In the 1950s, the Czech military, going their own way as usual, took a look at the Soviet AK-47 and decided, while the AK was nice, they could do better. The result was the Vz-58, which, produced by CZ, became one of the best modern rifles of the 20th Century.
After World War Two, the military of Czechoslovakia was, for better or worse, integrated into the Soviet-backed Warsaw Pact organization largely by fault of 1945 battle-lines and a deal made among the Western Allies in Yalta before the final defeat of Hitler. The Czechs had a robust military industrial complex prior to the war, making their own Mauser rifles, ZB light machine guns, and CZ-series pistols by the thousand.
Well membership in the Soviet super-friends club brought certain standards that all junior members were expected to follow. This included using Soviet-designed weapons systems to ease commonality in the (eventual) war to 'liberate' the rest of Europe.
The Czechs looked at the two 1950s Russian designs, the SKS-45 and the AK-47/AKM and decided that, while they were nice, they just were not for them. This led first to the Brothers Kratochvl-designed Vz.52/57 rifle (which is very similar to the SKS), and then to something a little more...zippy.
Design of the Vz.58
Chambered in 7.62x39mm, the standard small arms round of the Warsaw Pact, the select-fire, gas-operated Vz.58 had a rear pistol grip, forward handguard, and 30-round detachable magazine. This caliber choice was the first use of the round by the Czech military with the exception of converted Vz. 52 rifles. As such, it was classified "7,62 mm samopal vzor 58" ("7.62mm submachine gun model 1958").
Designed by Jiri Cermak, the rifle used a striker-fired mechanism with falling breechblock; the action incorporated a short-stroke gas piston for reliability. This produced a military-grade assault weapon capable of a blistering 800-rounds per minute as long as the ammo supply lasted while weighing just 6.8-pounds.
The Vz-58 and the AK are often confused, as they look similar, however, other than the same general layout and caliber, the guns are vastly different. For a detailed side-by-side comparison of the two, check out Michael Killebrew's excellent website with component to component checks.

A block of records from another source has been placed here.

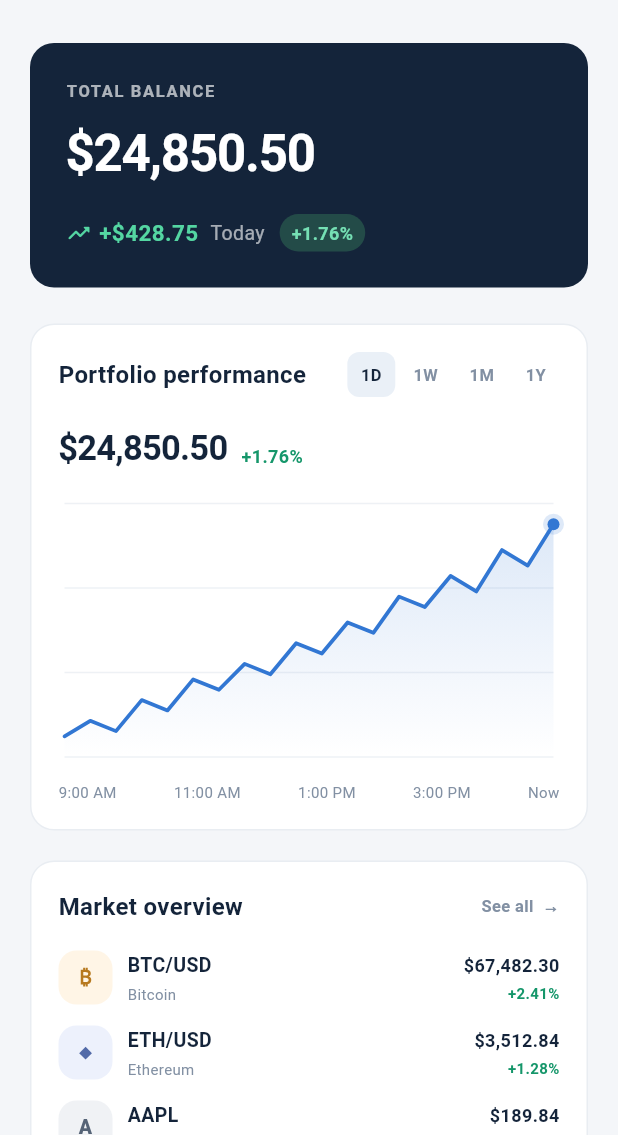
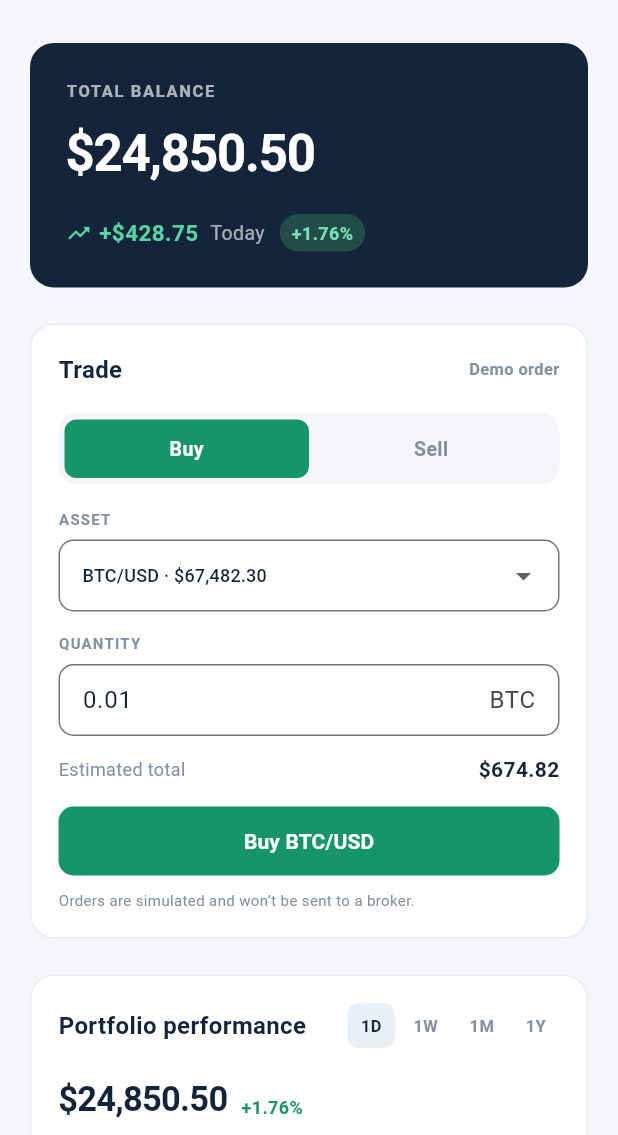
Before and after one commit to AreejZuhairi/trading_dashboard, a Flutter app: the screen it shows after launch, on a phone screen of 412 x 824 dp, the part 101-1236 px from its top. Run offline on Flutter 3.47's test engine with Material 3 defaults, Android fonts, the phone set to English and light mode, and no system bars.

Commit message:
add buy and sell

```diff
--- a/lib/main.dart
+++ b/lib/main.dart
@@ -37,6 +37,7 @@ class DashboardPage extends StatefulWidget {
 
 class _DashboardPageState extends State<DashboardPage> {
   String timeframe = '1D';
+  String tradeAction = 'Buy';
 
   @override
   Widget build(BuildContext context) => Scaffold(
@@ -54,6 +55,11 @@ class _DashboardPageState extends State<DashboardPage> {
                         _Header(wide: wide),
                         const SizedBox(height: 26),
                         _PortfolioCard(wide: wide),
+                        const SizedBox(height: 24),
+                        _TradeCard(
+                          action: tradeAction,
+                          onActionChanged: (value) => setState(() => tradeAction = value),
+                        ),
                         const SizedBox(height: 24),
                         if (wide)
                           Row(crossAxisAlignment: CrossAxisAlignment.start, children: [
@@ -88,6 +94,89 @@ class _DashboardPageState extends State<DashboardPage> {
           }),
         ),
       );
+}
+
+class _TradeCard extends StatefulWidget {
+  const _TradeCard({required this.action, required this.onActionChanged});
+  final String action;
+  final ValueChanged<String> onActionChanged;
+
+  @override
+  State<_TradeCard> createState() => _TradeCardState();
+}
+
+class _TradeCardState extends State<_TradeCard> {
+  String symbol = 'BTC/USD';
+  final quantityController = TextEditingController(text: '0.01');
+
+  double get price => double.parse(markets
+      .firstWhere((item) => item.symbol == symbol)
+      .price
+      .replaceAll(r'$', '')
+      .replaceAll(',', ''));
+
+  double get quantity => double.tryParse(quantityController.text) ?? 0;
+
+  @override
+  void dispose() {
+    quantityController.dispose();
+    super.dispose();
+  }
+
+  @override
+  Widget build(BuildContext context) {
+    final buying = widget.action == 'Buy';
+    final accent = buying ? green : red;
+    return _Card(
+      title: 'Trade',
+      trailing: const Text('Demo order', style: TextStyle(color: muted, fontSize: 11, fontWeight: FontWeight.w600)),
+      child: Column(crossAxisAlignment: CrossAxisAlignment.start, children: [
+        Container(
+          padding: const EdgeInsets.all(4),
+          decoration: BoxDecoration(color: canvas, borderRadius: BorderRadius.circular(11)),
+          child: Row(children: ['Buy', 'Sell'].map((action) => Expanded(
+            child: InkWell(
+              borderRadius: BorderRadius.circular(8),
+              onTap: () => widget.onActionChanged(action),
+              child: Container(
+                padding: const EdgeInsets.symmetric(vertical: 10),
+                decoration: BoxDecoration(color: widget.action == action ? (action == 'Buy' ? green : red) : Colors.transparent, borderRadius: BorderRadius.circular(8)),
+                child: Text(action, textAlign: TextAlign.center, style: TextStyle(color: widget.action == action ? Colors.white : muted, fontWeight: FontWeight.w700, fontSize: 13)),
+              ),
+            ),
+          )).toList()),
+        ),
+        const SizedBox(height: 16),
+        const Text('ASSET', style: TextStyle(fontSize: 10, color: muted, fontWeight: FontWeight.w700, letterSpacing: .8)),
+        const SizedBox(height: 7),
+        DropdownButtonFormField<String>(
+          value: symbol,
+          decoration: InputDecoration(isDense: true, border: OutlineInputBorder(borderRadius: BorderRadius.circular(10), borderSide: const BorderSide(color: Color(0xFFE5EAF0))), contentPadding: const EdgeInsets.symmetric(horizontal: 12, vertical: 12)),
+          items: markets.map((item) => DropdownMenuItem(value: item.symbol, child: Text('${item.symbol} · ${item.price}', style: const TextStyle(fontSize: 12)))).toList(),
+          onChanged: (value) => setState(() { if (value != null) symbol = value; }),
+        ),
+        const SizedBox(height: 14),
+        const Text('QUANTITY', style: TextStyle(fontSize: 10, color: muted, fontWeight: FontWeight.w700, letterSpacing: .8)),
+        const SizedBox(height: 7),
+        TextField(
+          controller: quantityController,
+          keyboardType: const TextInputType.numberWithOptions(decimal: true),
+          onChanged: (_) => setState(() {}),
+          decoration: InputDecoration(suffixText: symbol.contains('/') ? symbol.split('/').first : 'shares', border: OutlineInputBorder(borderRadius: BorderRadius.circular(10), borderSide: const BorderSide(color: Color(0xFFE5EAF0))), contentPadding: const EdgeInsets.symmetric(horizontal: 12, vertical: 12)),
+        ),
+        const SizedBox(height: 12),
+        Row(children: [const Expanded(child: Text('Estimated total', style: TextStyle(color: muted, fontSize: 12))), Text('\$${(price * quantity).toStringAsFixed(2)}', style: const TextStyle(fontWeight: FontWeight.w700, fontSize: 14))]),
+        const SizedBox(height: 14),
+        SizedBox(width: double.infinity, child: FilledButton(
+          style: FilledButton.styleFrom(backgroundColor: accent, foregroundColor: Colors.white, padding: const EdgeInsets.symmetric(vertical: 13), shape: RoundedRectangleBorder(borderRadius: BorderRadius.circular(10))),
+          onPressed: quantity > 0 ? () => ScaffoldMessenger.of(context).showSnackBar(SnackBar(content: Text('${widget.action} order for $quantity $symbol placed in demo mode.'))) : null,
+          child: Text('${widget.action} $symbol', style: const TextStyle(fontWeight: FontWeight.w700)),
+        )),
+        const SizedBox(height: 8),
+        const Text('Orders are simulated and won’t be sent to a broker.', style: TextStyle(color: muted, fontSize: 10)),
+      ]),
+    );
+  }
 }
 
 class _Header extends StatelessWidget {
```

These guns are simple, accurate, and reliable. Constructed with a milled receiver rather than a stamped one (such as the AK) they are often credited with being stronger and more accurate. With a huge ejection port and gas-piston action, the odds of having a FTF or FTE are greatly reduced. Further, they are designed to be used and maintained by recruits with little training (including the removal of the gas tube without tools!)
Who from the Polenar Tactical team can conduct a proper disassembly/assembly faster? Manca or Ziga? Either way, it's fast.
Getting your own
Well, the thing is, CZ made nearly a million of these guns from 1959 until the 1990s. These guns served not only the Czech military but also that of a dozen international allies, being frequently exported during the Cold War to states such as Angola, mired in East v West conflict.
While a few select-fire tried and true Vz.58s were brought into the U.S. before 1986 (when private sales of machineguns to civilians was banned by the Hughes Amendment), these guns are super rare.
Like $15,000 rare.
However, there are semi-auto versions made by (CZ-competitor) Czechpoint/CSA Arms and the (sometimes-derided) Century Vz 2008.
The 2008 is a semi-auto clone of the Vz.58 with Czech components married up to a U.S.-made receiver and barrel. These guns are out there for $400-$500 which compares nicely to entry level AKs and ARs.
Giving some range time to a Vz.2008.
Then of course, there are parts kits etc. that you should...Czech out.
When comparing these to an AK platform there are some pluses and minuses. For instance, AKs have a huge amount of spare parts and accessories that the Vz just can't match. However, the Czech gun is by design lighter, and if you look around you can find parts and mags on the cheap-- just be sure to look around and stock up before the supply dries up.
Either way, it's hard to go wrong in the AK vs Vz argument.